*** The records ***

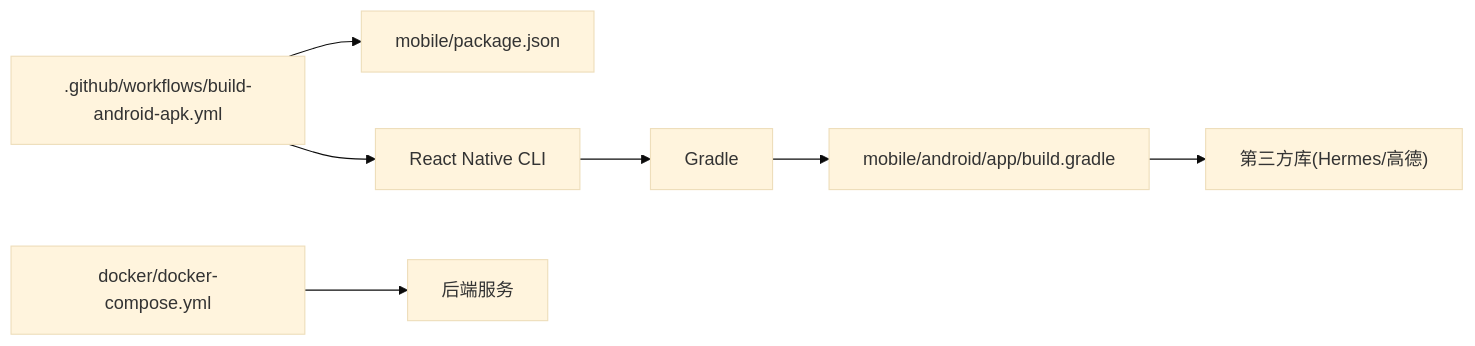
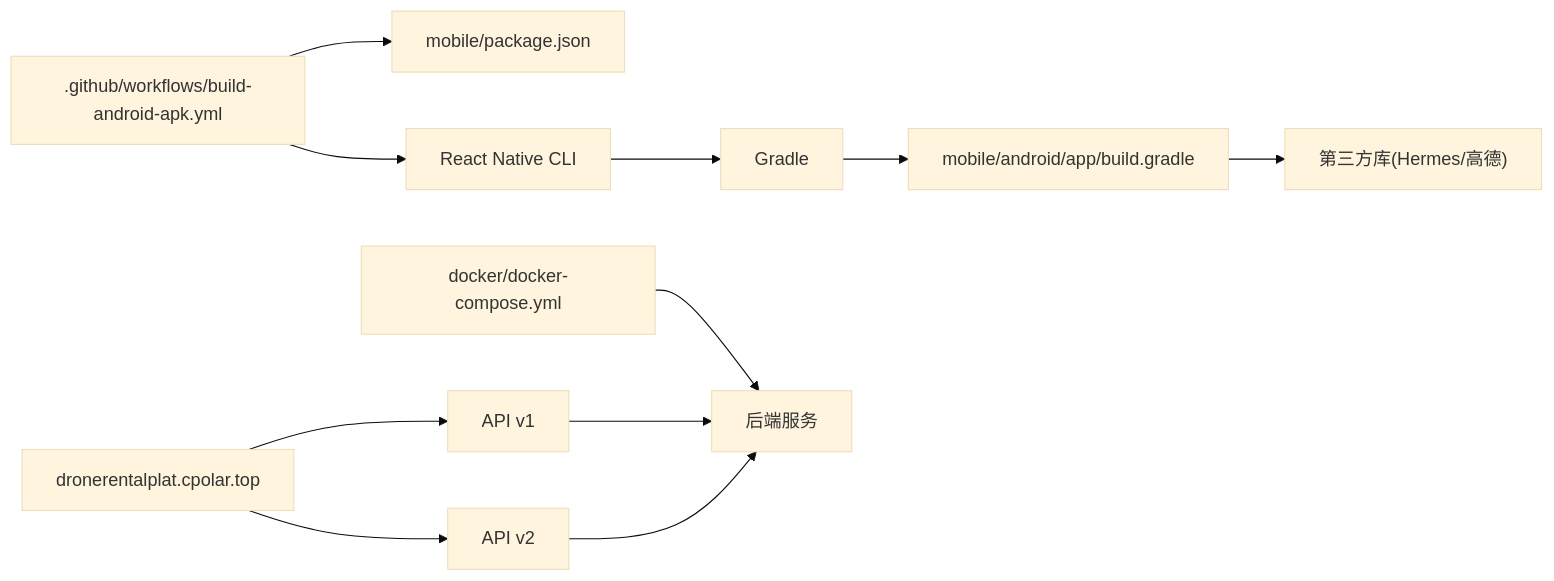
Before and after one commit to yinsw-c2e/drone_Rental_platform_v1: the third of 3 diagrams in .qoder/repowiki/zh/content/部署运维/CI_CD流水线.md, drawn with Mermaid (base theme). The commit also changed other lines of this file and 11 other files, not shown here.

````diff
--- a/.qoder/repowiki/zh/content/部署运维/CI_CD流水线.md
+++ b/.qoder/repowiki/zh/content/部署运维/CI_CD流水线.md
@@ -241,9 +307,13 @@
 ```mermaid
 graph LR
 WF[".github/workflows/build-android-apk.yml"] --> RNPKG["mobile/package.json"]
 WF --> RNCLI["React Native CLI"]
 RNCLI --> GRADLE["Gradle"]
 GRADLE --> APPBUILD["mobile/android/app/build.gradle"]
 APPBUILD --> DEPS["第三方库(Hermes/高德)"]
 DEV["docker/docker-compose.yml"] --> BACKEND["后端服务"]
+APIV1["API v1"] --> BACKEND
+APIV2["API v2"] --> BACKEND
+DOMAIN["dronerentalplat.cpolar.top"] --> APIV1
+DOMAIN --> APIV2
 ```
````
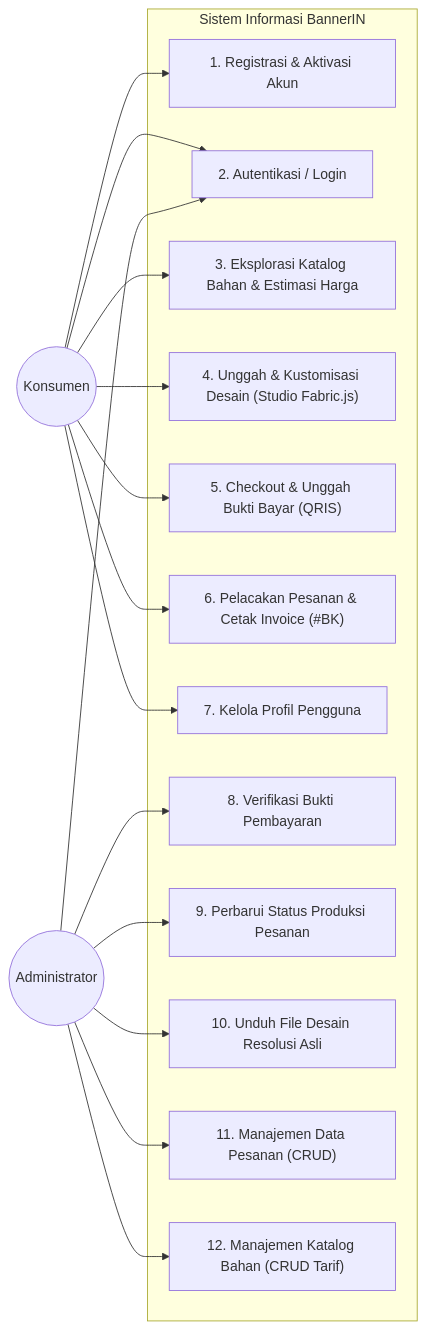
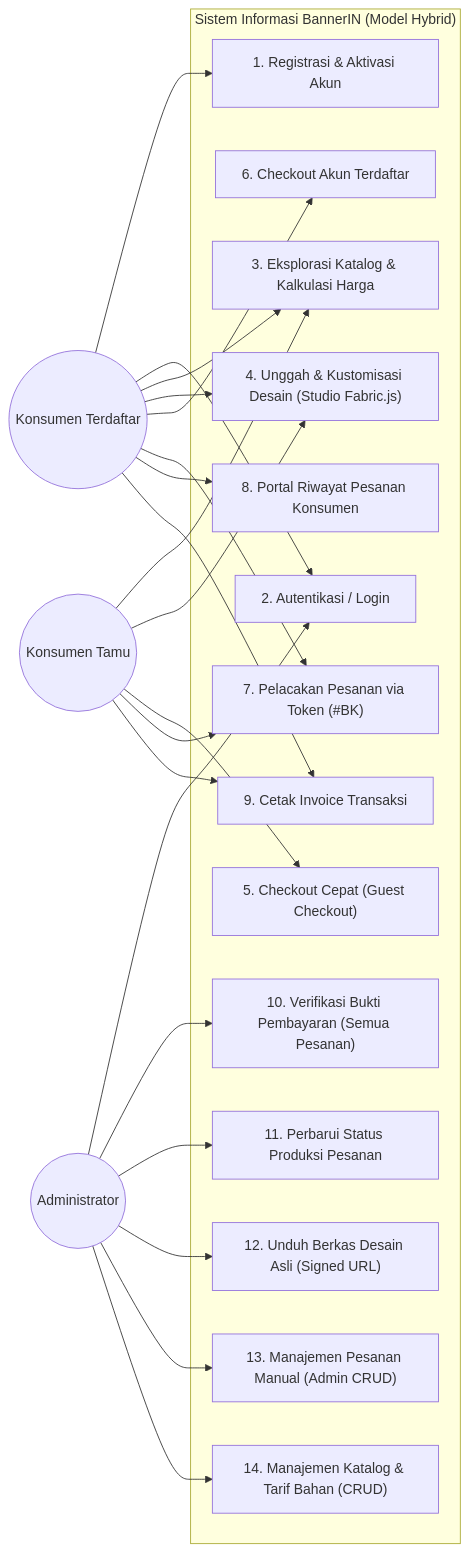
Before and after one commit to aryarakapermana/BannerIN: the first of 4 diagrams in docs/DOKUMENTASI_APSI.md, drawn with Mermaid. The commit also changed other lines of this file and 21 other files, not shown here.

Commit message:
feat(fase-15): terapkan hybrid guest checkout dan perbarui seluruh dokumentasi akademik & presentasi

````diff
--- a/docs/DOKUMENTASI_APSI.md
+++ b/docs/DOKUMENTASI_APSI.md
@@ -29,36 +36,46 @@
 ```mermaid
 flowchart LR
-    Customer((Konsumen))
+    Guest((Konsumen Tamu))
+    Customer((Konsumen Terdaftar))
     Admin((Administrator))
 
-    subgraph "Sistem Informasi BannerIN"
+    subgraph "Sistem Informasi BannerIN (Model Hybrid)"
         UC1["1. Registrasi & Aktivasi Akun"]
         UC2["2. Autentikasi / Login"]
-        UC3["3. Eksplorasi Katalog Bahan & Estimasi Harga"]
+        UC3["3. Eksplorasi Katalog & Kalkulasi Harga"]
         UC4["4. Unggah & Kustomisasi Desain (Studio Fabric.js)"]
-        UC5["5. Checkout & Unggah Bukti Bayar (QRIS)"]
-        UC6["6. Pelacakan Pesanan & Cetak Invoice (#BK)"]
-        UC7["7. Kelola Profil Pengguna"]
+        UC5["5. Checkout Cepat (Guest Checkout)"]
+        UC6["6. Checkout Akun Terdaftar"]
+        UC7["7. Pelacakan Pesanan via Token (#BK)"]
+        UC8["8. Portal Riwayat Pesanan Konsumen"]
+        UC9["9. Cetak Invoice Transaksi"]
 
-        UC8["8. Verifikasi Bukti Pembayaran"]
-        UC9["9. Perbarui Status Produksi Pesanan"]
-        UC10["10. Unduh File Desain Resolusi Asli"]
-        UC11["11. Manajemen Data Pesanan (CRUD)"]
-        UC12["12. Manajemen Katalog Bahan (CRUD Tarif)"]
+        UC10["10. Verifikasi Bukti Pembayaran (Semua Pesanan)"]
+        UC11["11. Perbarui Status Produksi Pesanan"]
+        UC12["12. Unduh Berkas Desain Asli (Signed URL)"]
+        UC13["13. Manajemen Pesanan Manual (Admin CRUD)"]
+        UC14["14. Manajemen Katalog & Tarif Bahan (CRUD)"]
     end
+
+    Guest --> UC3
+    Guest --> UC4
+    Guest --> UC5
+    Guest --> UC7
+    Guest --> UC9
 
     Customer --> UC1
     Customer --> UC2
     Customer --> UC3
     Customer --> UC4
-    Customer --> UC5
     Customer --> UC6
     Customer --> UC7
+    Customer --> UC8
+    Customer --> UC9
 
     Admin --> UC2
-    Admin --> UC8
-    Admin --> UC9
     Admin --> UC10
     Admin --> UC11
     Admin --> UC12
+    Admin --> UC13
+    Admin --> UC14
 ```
````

*** End of The records ***

▶ Exercise prompt:
All the lines above should be reproduced exactly, and none of the pictures.

▶ Output for this exercise:
Before and after one commit to yinsw-c2e/drone_Rental_platform_v1: the third of 3 diagrams in .qoder/repowiki/zh/content/部署运维/CI_CD流水线.md, drawn with Mermaid (base theme). The commit also changed other lines of this file and 11 other files, not shown here.

````diff
--- a/.qoder/repowiki/zh/content/部署运维/CI_CD流水线.md
+++ b/.qoder/repowiki/zh/content/部署运维/CI_CD流水线.md
@@ -241,9 +307,13 @@
 ```mermaid
 graph LR
 WF[".github/workflows/build-android-apk.yml"] --> RNPKG["mobile/package.json"]
 WF --> RNCLI["React Native CLI"]
 RNCLI --> GRADLE["Gradle"]
 GRADLE --> APPBUILD["mobile/android/app/build.gradle"]
 APPBUILD --> DEPS["第三方库(Hermes/高德)"]
 DEV["docker/docker-compose.yml"] --> BACKEND["后端服务"]
+APIV1["API v1"] --> BACKEND
+APIV2["API v2"] --> BACKEND
+DOMAIN["dronerentalplat.cpolar.top"] --> APIV1
+DOMAIN --> APIV2
 ```
````
Before and after one commit to aryarakapermana/BannerIN: the first of 4 diagrams in docs/DOKUMENTASI_APSI.md, drawn with Mermaid. The commit also changed other lines of this file and 21 other files, not shown here.

Commit message:
feat(fase-15): terapkan hybrid guest checkout dan perbarui seluruh dokumentasi akademik & presentasi

````diff
--- a/docs/DOKUMENTASI_APSI.md
+++ b/docs/DOKUMENTASI_APSI.md
@@ -29,36 +36,46 @@
 ```mermaid
 flowchart LR
-    Customer((Konsumen))
+    Guest((Konsumen Tamu))
+    Customer((Konsumen Terdaftar))
     Admin((Administrator))
 
-    subgraph "Sistem Informasi BannerIN"
+    subgraph "Sistem Informasi BannerIN (Model Hybrid)"
         UC1["1. Registrasi & Aktivasi Akun"]
         UC2["2. Autentikasi / Login"]
-        UC3["3. Eksplorasi Katalog Bahan & Estimasi Harga"]
+        UC3["3. Eksplorasi Katalog & Kalkulasi Harga"]
         UC4["4. Unggah & Kustomisasi Desain (Studio Fabric.js)"]
-        UC5["5. Checkout & Unggah Bukti Bayar (QRIS)"]
-        UC6["6. Pelacakan Pesanan & Cetak Invoice (#BK)"]
-        UC7["7. Kelola Profil Pengguna"]
+        UC5["5. Checkout Cepat (Guest Checkout)"]
+        UC6["6. Checkout Akun Terdaftar"]
+        UC7["7. Pelacakan Pesanan via Token (#BK)"]
+        UC8["8. Portal Riwayat Pesanan Konsumen"]
+        UC9["9. Cetak Invoice Transaksi"]
 
-        UC8["8. Verifikasi Bukti Pembayaran"]
-        UC9["9. Perbarui Status Produksi Pesanan"]
-        UC10["10. Unduh File Desain Resolusi Asli"]
-        UC11["11. Manajemen Data Pesanan (CRUD)"]
-        UC12["12. Manajemen Katalog Bahan (CRUD Tarif)"]
+        UC10["10. Verifikasi Bukti Pembayaran (Semua Pesanan)"]
+        UC11["11. Perbarui Status Produksi Pesanan"]
+        UC12["12. Unduh Berkas Desain Asli (Signed URL)"]
+        UC13["13. Manajemen Pesanan Manual (Admin CRUD)"]
+        UC14["14. Manajemen Katalog & Tarif Bahan (CRUD)"]
     end
+
+    Guest --> UC3
+    Guest --> UC4
+    Guest --> UC5
+    Guest --> UC7
+    Guest --> UC9
 
     Customer --> UC1
     Customer --> UC2
     Customer --> UC3
     Customer --> UC4
-    Customer --> UC5
     Customer --> UC6
     Customer --> UC7
+    Customer --> UC8
+    Customer --> UC9
 
     Admin --> UC2
-    Admin --> UC8
-    Admin --> UC9
     Admin --> UC10
     Admin --> UC11
     Admin --> UC12
+    Admin --> UC13
+    Admin --> UC14
 ```
````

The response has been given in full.